Task goal:
Examine the data line by line and report how many lines include the word "section", with no additional output.

Web page revision data:
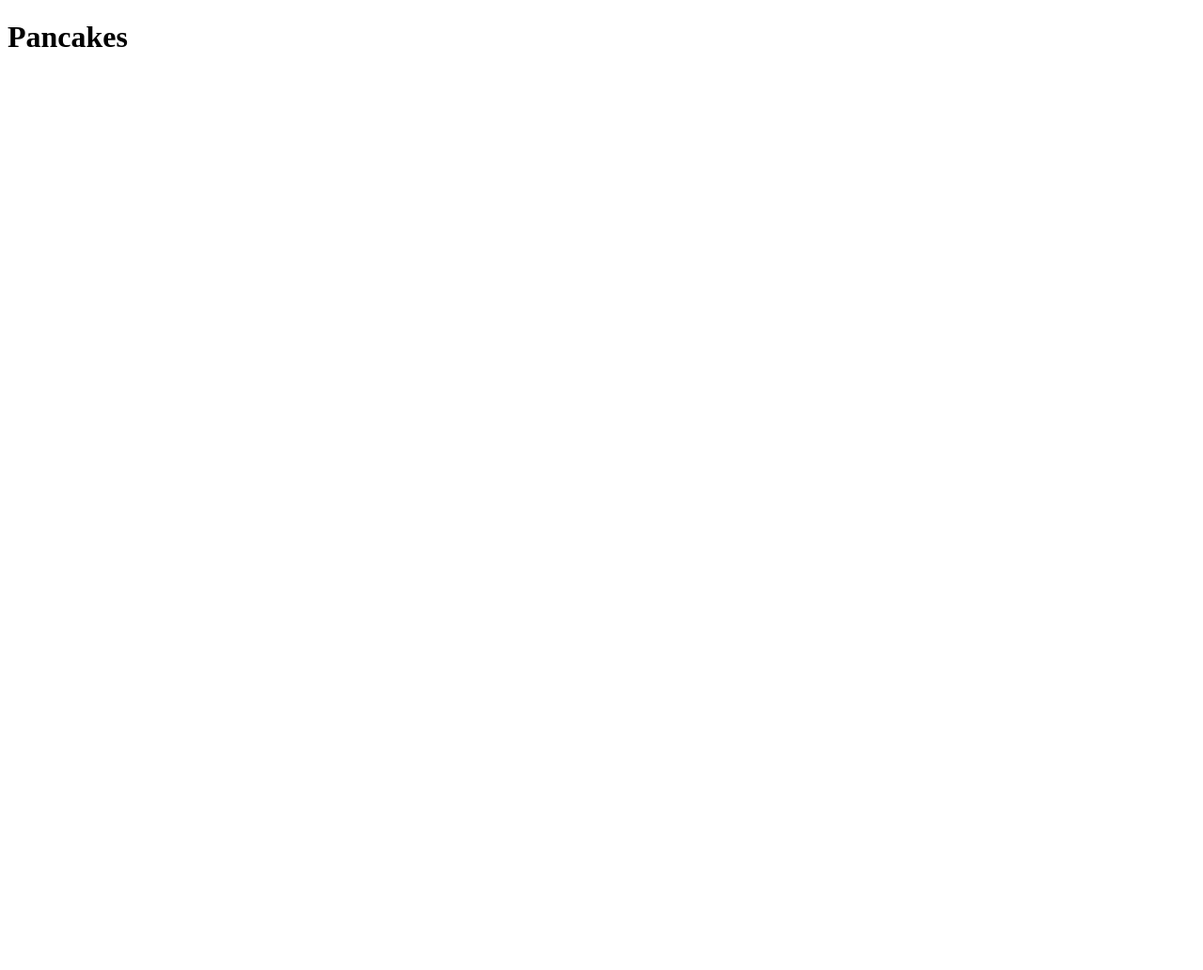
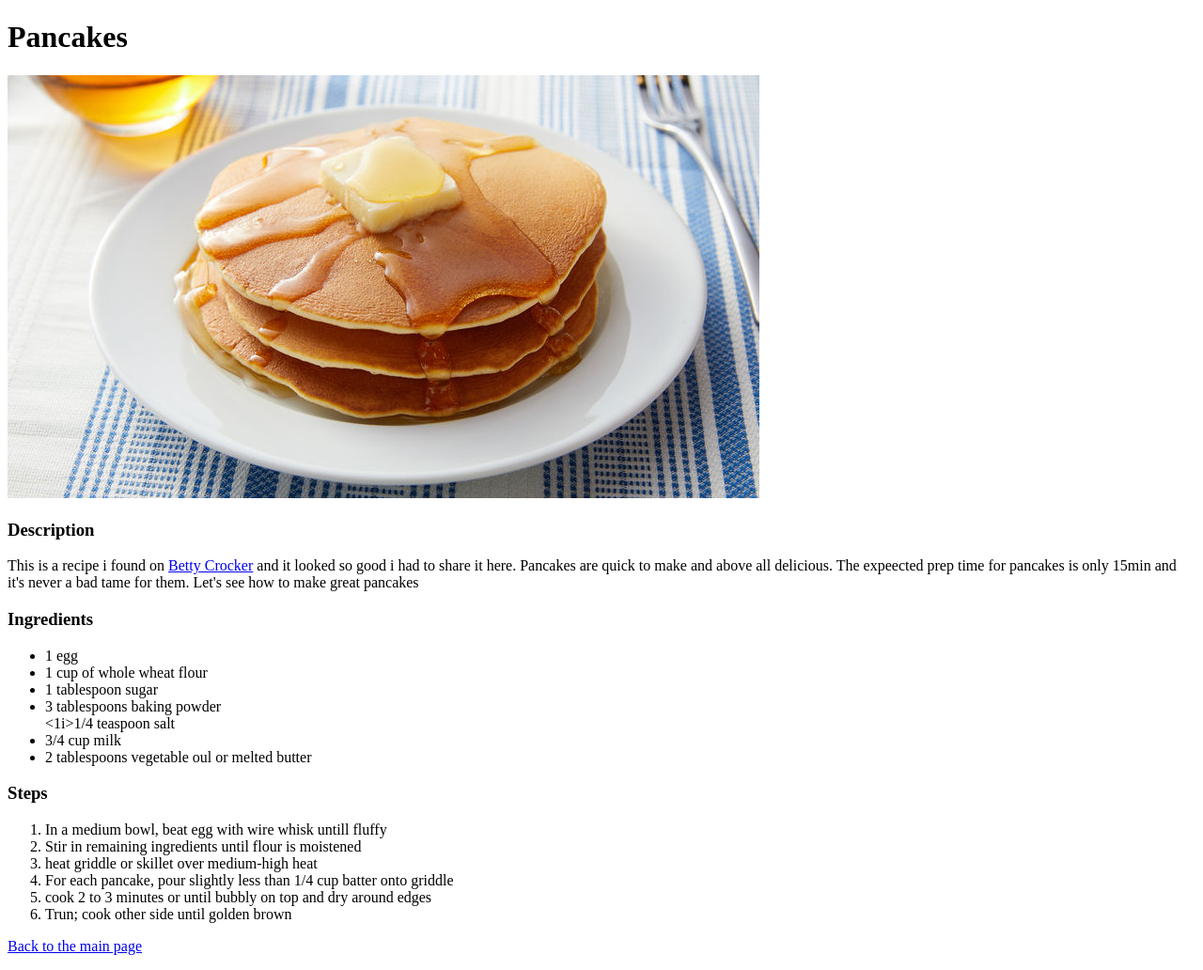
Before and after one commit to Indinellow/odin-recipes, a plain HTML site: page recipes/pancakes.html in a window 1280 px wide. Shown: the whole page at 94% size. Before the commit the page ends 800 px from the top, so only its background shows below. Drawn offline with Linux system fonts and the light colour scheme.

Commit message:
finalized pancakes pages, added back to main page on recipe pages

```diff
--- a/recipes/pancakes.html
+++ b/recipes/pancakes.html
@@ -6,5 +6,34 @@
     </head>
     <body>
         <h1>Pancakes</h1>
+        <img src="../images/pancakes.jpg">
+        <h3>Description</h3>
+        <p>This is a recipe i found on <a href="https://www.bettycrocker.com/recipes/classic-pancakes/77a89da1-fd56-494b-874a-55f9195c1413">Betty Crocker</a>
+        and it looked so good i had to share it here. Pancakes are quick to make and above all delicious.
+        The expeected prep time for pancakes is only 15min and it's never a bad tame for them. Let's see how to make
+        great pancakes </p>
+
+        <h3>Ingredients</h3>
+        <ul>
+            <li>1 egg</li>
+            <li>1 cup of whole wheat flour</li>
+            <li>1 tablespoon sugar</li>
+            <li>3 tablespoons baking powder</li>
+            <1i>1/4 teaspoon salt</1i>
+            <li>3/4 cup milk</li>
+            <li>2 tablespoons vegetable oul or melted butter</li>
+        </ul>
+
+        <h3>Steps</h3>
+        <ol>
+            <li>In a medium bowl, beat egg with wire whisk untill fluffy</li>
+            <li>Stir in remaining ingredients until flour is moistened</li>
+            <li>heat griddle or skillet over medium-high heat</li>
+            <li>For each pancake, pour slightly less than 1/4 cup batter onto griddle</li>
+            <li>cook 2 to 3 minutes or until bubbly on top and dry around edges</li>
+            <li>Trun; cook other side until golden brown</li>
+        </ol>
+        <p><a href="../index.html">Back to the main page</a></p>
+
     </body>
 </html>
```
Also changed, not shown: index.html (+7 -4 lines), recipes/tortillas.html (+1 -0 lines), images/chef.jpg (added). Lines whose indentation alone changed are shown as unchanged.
---
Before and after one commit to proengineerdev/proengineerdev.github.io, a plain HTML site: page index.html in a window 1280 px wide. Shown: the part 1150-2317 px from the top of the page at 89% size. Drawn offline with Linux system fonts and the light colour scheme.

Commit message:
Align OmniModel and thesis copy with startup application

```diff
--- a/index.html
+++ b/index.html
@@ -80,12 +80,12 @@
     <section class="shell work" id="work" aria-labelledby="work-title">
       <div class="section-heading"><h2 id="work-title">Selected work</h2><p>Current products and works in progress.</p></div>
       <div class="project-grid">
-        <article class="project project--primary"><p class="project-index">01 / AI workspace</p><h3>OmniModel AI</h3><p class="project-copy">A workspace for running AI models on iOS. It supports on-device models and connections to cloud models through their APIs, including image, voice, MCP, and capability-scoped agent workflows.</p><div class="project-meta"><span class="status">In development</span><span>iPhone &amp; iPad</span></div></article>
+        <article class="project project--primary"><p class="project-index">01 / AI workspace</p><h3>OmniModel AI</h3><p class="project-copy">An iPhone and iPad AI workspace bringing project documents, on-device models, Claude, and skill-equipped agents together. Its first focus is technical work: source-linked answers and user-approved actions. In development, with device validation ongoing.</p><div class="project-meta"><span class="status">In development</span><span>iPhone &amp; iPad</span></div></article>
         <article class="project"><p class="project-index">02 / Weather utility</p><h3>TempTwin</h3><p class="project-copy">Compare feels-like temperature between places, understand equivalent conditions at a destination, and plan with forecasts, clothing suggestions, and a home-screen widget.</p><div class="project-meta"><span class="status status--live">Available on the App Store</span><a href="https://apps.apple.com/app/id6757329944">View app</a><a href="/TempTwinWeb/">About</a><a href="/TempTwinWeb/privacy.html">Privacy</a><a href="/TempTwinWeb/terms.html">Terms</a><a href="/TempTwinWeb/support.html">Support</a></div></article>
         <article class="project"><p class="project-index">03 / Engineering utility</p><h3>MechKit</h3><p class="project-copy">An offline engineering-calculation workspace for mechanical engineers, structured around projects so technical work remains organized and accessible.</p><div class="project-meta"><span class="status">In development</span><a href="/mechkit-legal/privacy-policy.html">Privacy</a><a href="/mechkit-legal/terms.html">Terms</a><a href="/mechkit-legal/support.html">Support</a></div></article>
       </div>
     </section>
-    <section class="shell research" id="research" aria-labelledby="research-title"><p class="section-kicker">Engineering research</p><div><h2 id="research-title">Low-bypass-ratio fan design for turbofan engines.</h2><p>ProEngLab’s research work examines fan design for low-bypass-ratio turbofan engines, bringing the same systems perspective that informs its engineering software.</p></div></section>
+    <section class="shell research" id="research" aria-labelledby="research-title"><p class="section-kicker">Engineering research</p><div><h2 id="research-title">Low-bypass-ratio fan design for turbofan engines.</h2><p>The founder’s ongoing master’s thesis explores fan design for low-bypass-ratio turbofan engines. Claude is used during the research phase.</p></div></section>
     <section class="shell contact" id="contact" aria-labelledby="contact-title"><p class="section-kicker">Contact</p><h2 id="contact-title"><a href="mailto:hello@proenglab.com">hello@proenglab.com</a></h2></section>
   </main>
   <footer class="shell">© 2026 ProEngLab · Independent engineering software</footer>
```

Answer area:
6